The firm, which is the only U.S.-based company among the world’s 10 largest solar manufacturers, also operates production facilities in Malaysia and Vietnam. 

A spokesman for power producer Tennessee Valley Authority said it began working with First Solar about 8 months ago to identify sites in its territory that could meet the company’s extremely quick timeline to production, adding that the Alabama location has a strong labor force and proximity to transportation to move raw materials and finished panels.

First Solar Company CEO Mark Widmer said the Alabama and Ohio projects “will form part of the industrial foundation that helps ensure [the clean energy] transition is powered by American innovation and ingenuity.”

Italian utility Enel also is taking advantage of the federal incentives, with its just announced plan to build a 3 GW solar PV cell and panel plant in the U.S. to support creation of a North American supply chain and to produce more efficient components. A site for the facility, which the firm says will be scalable to 6 GW of annual capacity, is expected by year end, with construction to start next year and production by the end of 2024.

“Recent policy tailwinds from the [law] have served as a catalyst for our solar manufacturing ambitions in the U.S, Enrico Viale, head of Enel’s North America operations, said in a statement.

The company is building a similar size plant in Sicily, which is plans to commission by July 2024, making it Europe’s largest gigawatt scale factory producing high performance bifacial PV modules. That plant is expected to cost close to $650 million, but the U.S. project is at $1 billion or more.

U.S. solar PV installations are projected to grow from 16 GW in 2022 to 41 GW by the end of 2025, says a study by Wood Mackenzie.

In October, Mission Solar Energy also said it would increase capacity at its 246,000-sq-ft San Antonio solar panel facility by 1 GW over the next two years. The program will get underway with the immediate addition of a 300-MW annual production line. 

Several solar projects were already underway prior to the law's passage, including South Korea-owned Hanwha Qcells’ 1.4-GW expansion of its Dalton, Ga., production facility set to finish next year. It also is exploring locations in the southeast and Texas for another manufacturing plant.


Tesla's Solar Outlook

Meanwhile, manufacturer Tesla would not confirm or deny recent press reports that it is exiting the solar installation business. “Tesla has canceled solar projects en masse across the US as the company says that it is shutting down its solar operations in some markets,” online publisher Electrek said in a Nov. 10 report. Solar customer told Electrek that they had received emails from Tesla cancelling their projects.

In its Oct. 19 third-quarter earnings report, Tesla said it deployed 248 MW of solar energy systems so far this year, with a total of 94 MW in the quarter, down from 106 MW in the previous quarter.

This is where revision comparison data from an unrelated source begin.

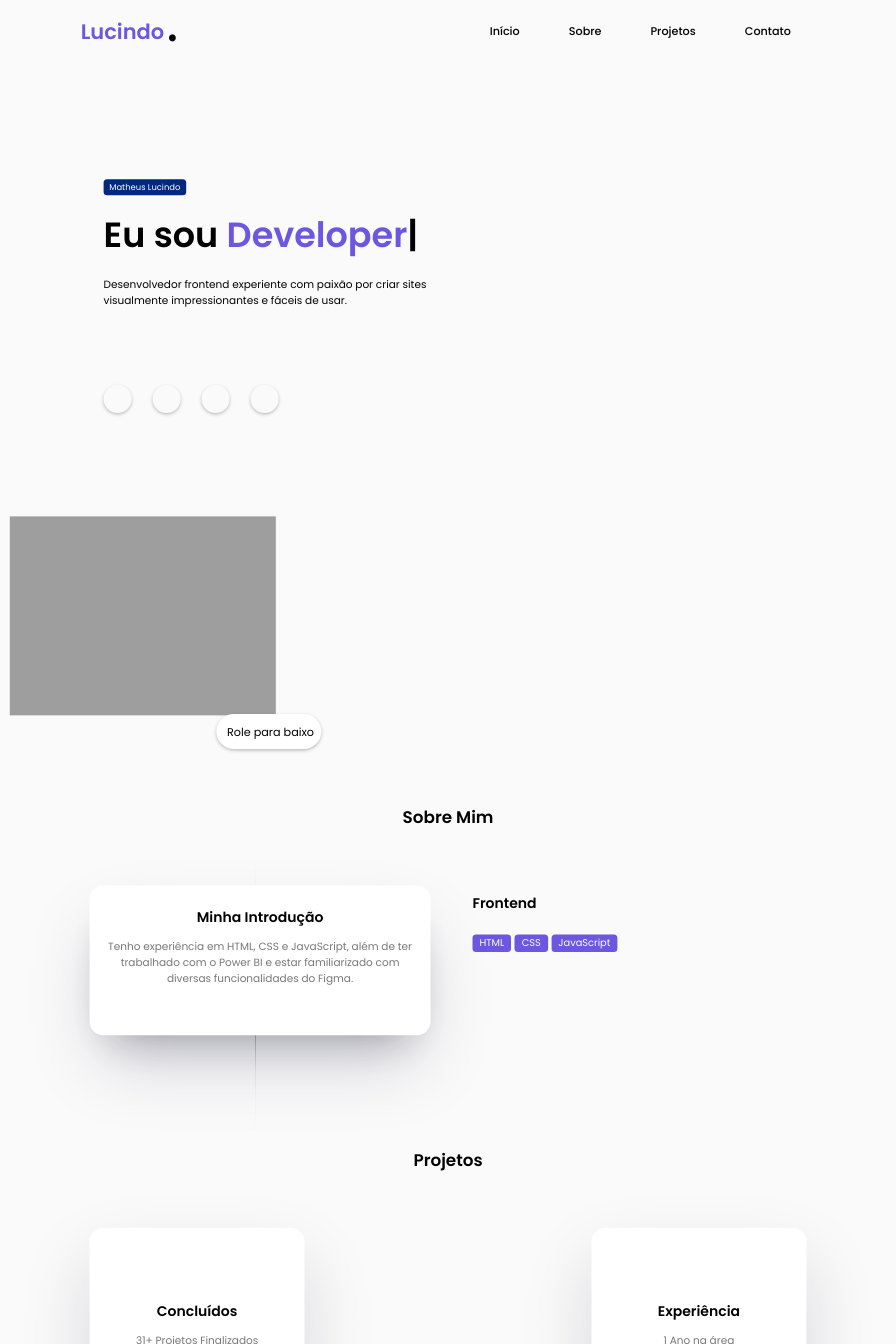
Repository: Matheus904-12/PrePortf
Page: index.html
An editor plug-in stored every save of this project. The page is shown before and after a run of saves, followed by the edit.
The browser window is 1280 px wide. The pictures show the part of the page from y = 0 to 1920 px (the page is 3033 px tall), at 70% of full size.
Pictures or frames that could not be fetched are drawn as grey boxes. Some icons come from a web library that is not loaded, so they are not drawn.

Above is the page before, as saved 2023-09-29 12:23:04.

After the next 2 saves:
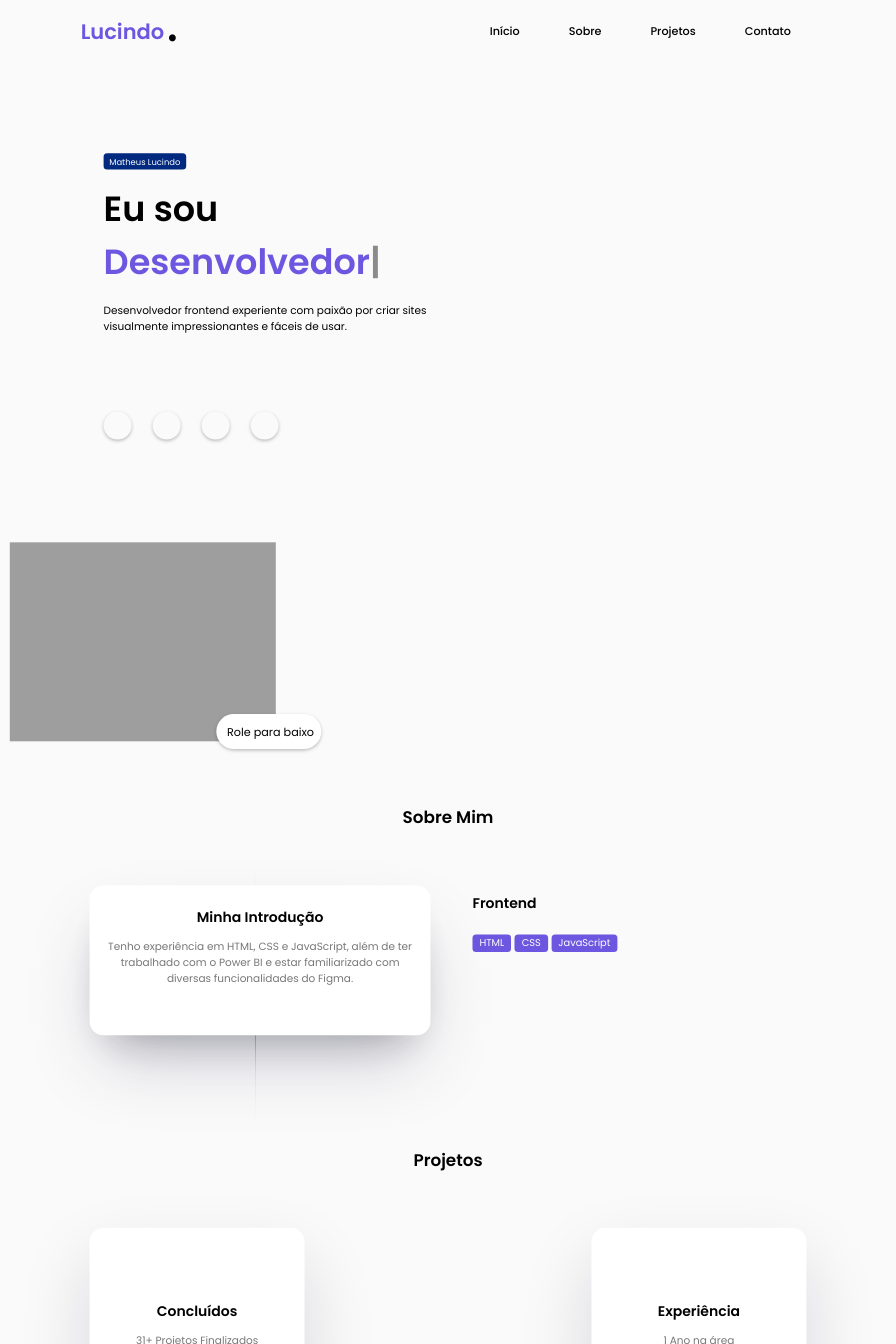
The 2 saves are shown as one change because they came seconds apart.
The last was saved 13 s later.
--- a/script.js
+++ b/script.js
@@ -33,7 +33,7 @@ function headerShadow() {
 
 /* ----- TYPING EFFECT ----- */
 let typingEffect = new Typed(".typedText",{
-  strings : ["Designer","Developer"],
+  strings : ["Designer","Desenvolvedor",],
   loop : true,
   typeSpeed : 100,
   backSpeed : 80,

In an October federal filing Tesla said it is "currently focused on ramping production of energy storage products, improving our Solar Roof installation capability and efficiency, and increasing market share of retrofit and new build solar energy systems.”

It also stated commitment to growing its retrofit solar energy business, hiring new installers and collaborating with real estate developers and builders. “As these product lines grow, we will have to maintain adequate battery cell supply for our energy storage products and hire additional personnel, particularly skilled electricians, to support the ramp of Solar Roof,” the company said.